Often snoring is dismissed as an annoyance, but it can be a sign of a very serious condition known as obstructive sleep apnea. Snoring is caused by a blocked airway. The tongue falls backward during sleep and can fully or partially block the airway. The body then struggles to obtain air, and this causes the vibration we call snoring. Much of the time the body will continue to get just enough air so there will be very little harm. However, this condition is one of the signs that sleep apnea could be right around the corner. Snoring and obstructive sleep apnea are medical problems, so we make sure your individual situation is fully addressed by starting with an objective medical assessment.

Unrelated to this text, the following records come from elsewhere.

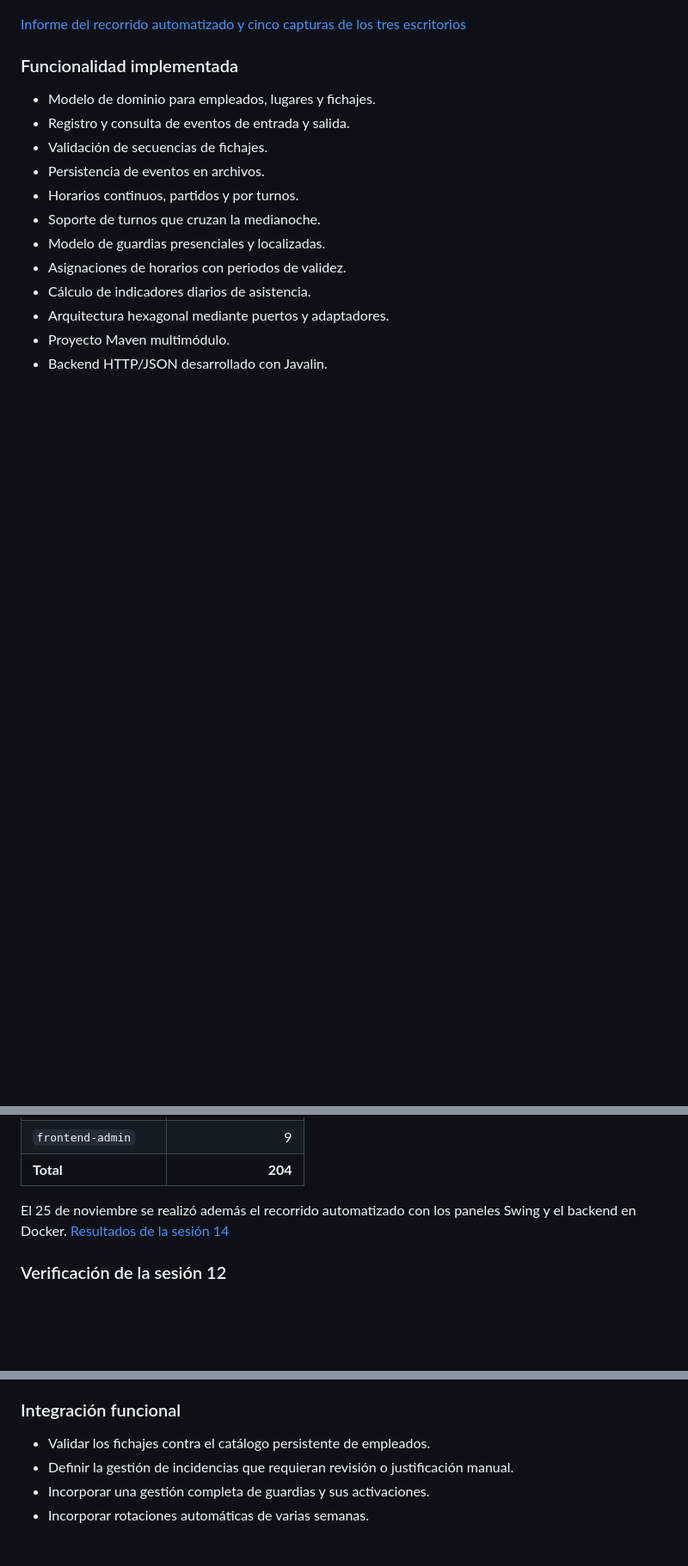
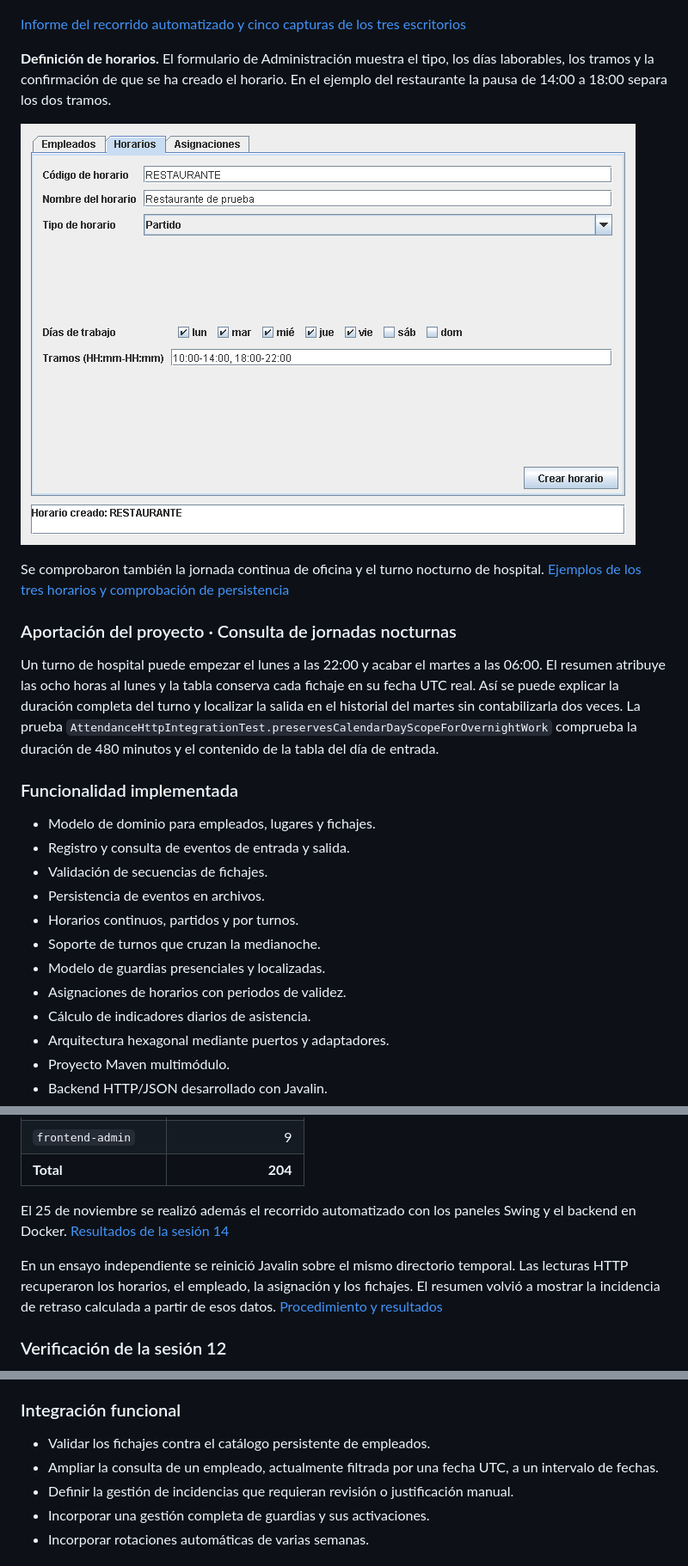
Before and after one commit to Enrickq/control-presencia, a Markdown page: README.md, 3 parts joined by grey strips. Shown at 86% size. Drawn GitHub-style; pictures changed too: docs/horarios/02-restaurante.png (added); blank space fills up the shorter version.

Commit message:
docs: demostrar la definicion de horarios y la persistencia tras reiniciar

```diff
--- a/README.md
+++ b/README.md
@@ -21,6 +29,16 @@ Administración asignó al empleado de prueba una jornada de 08:00 a 16:00. Regi
 ![Consulta diaria con la entrada, la salida y el balance de −479 minutos](docs/sesion14/20261125-132344-bec03b/04-consulta.png)
 
 [Informe del recorrido automatizado y cinco capturas de los tres escritorios](docs/sesion14/20261125-132344-bec03b/RESULTADO.md)
+
+**Definición de horarios.** El formulario de Administración muestra el tipo, los días laborables, los tramos y la confirmación de que se ha creado el horario. En el ejemplo del restaurante la pausa de 14:00 a 18:00 separa los dos tramos.
+
+![Definición del horario partido del restaurante en la pestaña Horarios](docs/horarios/02-restaurante.png)
+
+Se comprobaron también la jornada continua de oficina y el turno nocturno de hospital. [Ejemplos de los tres horarios y comprobación de persistencia](docs/horarios/VERIFICACION.md)
+
+### Aportación del proyecto · Consulta de jornadas nocturnas
+
+Un turno de hospital puede empezar el lunes a las 22:00 y acabar el martes a las 06:00. El resumen atribuye las ocho horas al lunes y la tabla conserva cada fichaje en su fecha UTC real. Así se puede explicar la duración completa del turno y localizar la salida en el historial del martes sin contabilizarla dos veces. La prueba `AttendanceHttpIntegrationTest.preservesCalendarDayScopeForOvernightWork` comprueba la duración de 480 minutos y el contenido de la tabla del día de entrada.
 
 ### Funcionalidad implementada
 
@@ -992,6 +1010,8 @@ El 16 de noviembre de 2026, después de que el usuario reconstruyera el backend,
 
 El 25 de noviembre se realizó además el recorrido automatizado con los paneles Swing y el backend en Docker. [Resultados de la sesión 14](docs/sesion14/20261125-132344-bec03b/RESULTADO.md)
 
+En un ensayo independiente se reinició Javalin sobre el mismo directorio temporal. Las lecturas HTTP recuperaron los horarios, el empleado, la asignación y los fichajes. El resumen volvió a mostrar la incidencia de retraso calculada a partir de esos datos. [Procedimiento y resultados](docs/horarios/VERIFICACION.md)
+
 ### Verificación de la sesión 12
 
 Los informes de Surefire del proyecto de IntelliJ del 20 de noviembre registraron posteriormente 195 pruebas superadas, incluidas las de TCP local. La primera ejecución en el entorno restringido figura a continuación.
@@ -1129,6 +1149,7 @@ Están implementados los escritorios de administración, registro y consulta. Qu
 ### Integración funcional
 
 - Validar los fichajes contra el catálogo persistente de empleados.
+- Ampliar la consulta de un empleado, actualmente filtrada por una fecha UTC, a un intervalo de fechas.
 - Definir la gestión de incidencias que requieran revisión o justificación manual.
 - Incorporar una gestión completa de guardias y sus activaciones.
 - Incorporar rotaciones automáticas de varias semanas.
```
Also changed, not shown: other parts of README.md (+8 -0 lines), docs/horarios/VERIFICACION.md (added, +30 -0 lines), docs/horarios/01-oficina.png (added), docs/horarios/03-hospital.png (added).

Apnea episodes can occur from 6 to 100 times per hour. This oxygen deprivation causes people to feel exhausted when they wake up, as though they haven’t really been sleeping. They’ve spent most of the night fighting for air, so it’s no wonder they feel tired, headachy, and irritable. The lower oxygen levels also put a strain on the heart.
Each pause in breathing, called an apnea, can last from a few seconds to minutes, and may occur 5 to 30 times or more an hour. Similarly, each abnormally low breathing event is called a hyponea . Sleep apnea is diagnosed with an overnight sleep test called a polysomnogram, or “sleep study”.
After the proper diagnosis by the MD, the appropriate treatment modality is prescribed, either a CPAP ot oral appliance. This is where dentistry has a place in the process, if the patient is unable to wear the CPAP, oral appliances are a very viable option. Our next blog will address the appliances used in treatment.